Record set below:
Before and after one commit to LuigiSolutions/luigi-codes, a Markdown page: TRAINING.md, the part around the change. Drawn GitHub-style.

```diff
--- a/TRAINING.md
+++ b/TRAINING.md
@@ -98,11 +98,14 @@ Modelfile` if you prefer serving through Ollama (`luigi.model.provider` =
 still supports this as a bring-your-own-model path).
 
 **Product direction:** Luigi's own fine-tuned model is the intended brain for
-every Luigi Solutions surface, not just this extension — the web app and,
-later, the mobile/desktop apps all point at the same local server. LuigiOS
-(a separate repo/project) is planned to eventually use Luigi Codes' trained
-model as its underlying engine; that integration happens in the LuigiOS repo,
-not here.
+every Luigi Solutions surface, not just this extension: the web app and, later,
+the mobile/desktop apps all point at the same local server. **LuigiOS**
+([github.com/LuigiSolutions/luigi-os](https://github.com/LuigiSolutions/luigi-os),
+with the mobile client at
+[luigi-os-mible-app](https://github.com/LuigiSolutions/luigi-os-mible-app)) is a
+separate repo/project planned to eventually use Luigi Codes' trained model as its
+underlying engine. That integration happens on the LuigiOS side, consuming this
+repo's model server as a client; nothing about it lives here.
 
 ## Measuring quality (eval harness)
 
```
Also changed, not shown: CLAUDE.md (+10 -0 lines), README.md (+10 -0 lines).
End of Record set.
## Instructions for the task
When a line in the records above holds "desktop", that line is to be reported.

## Solved problem
-later, the mobile/desktop apps all point at the same local server. LuigiOS
+the mobile/desktop apps all point at the same local server. **LuigiOS**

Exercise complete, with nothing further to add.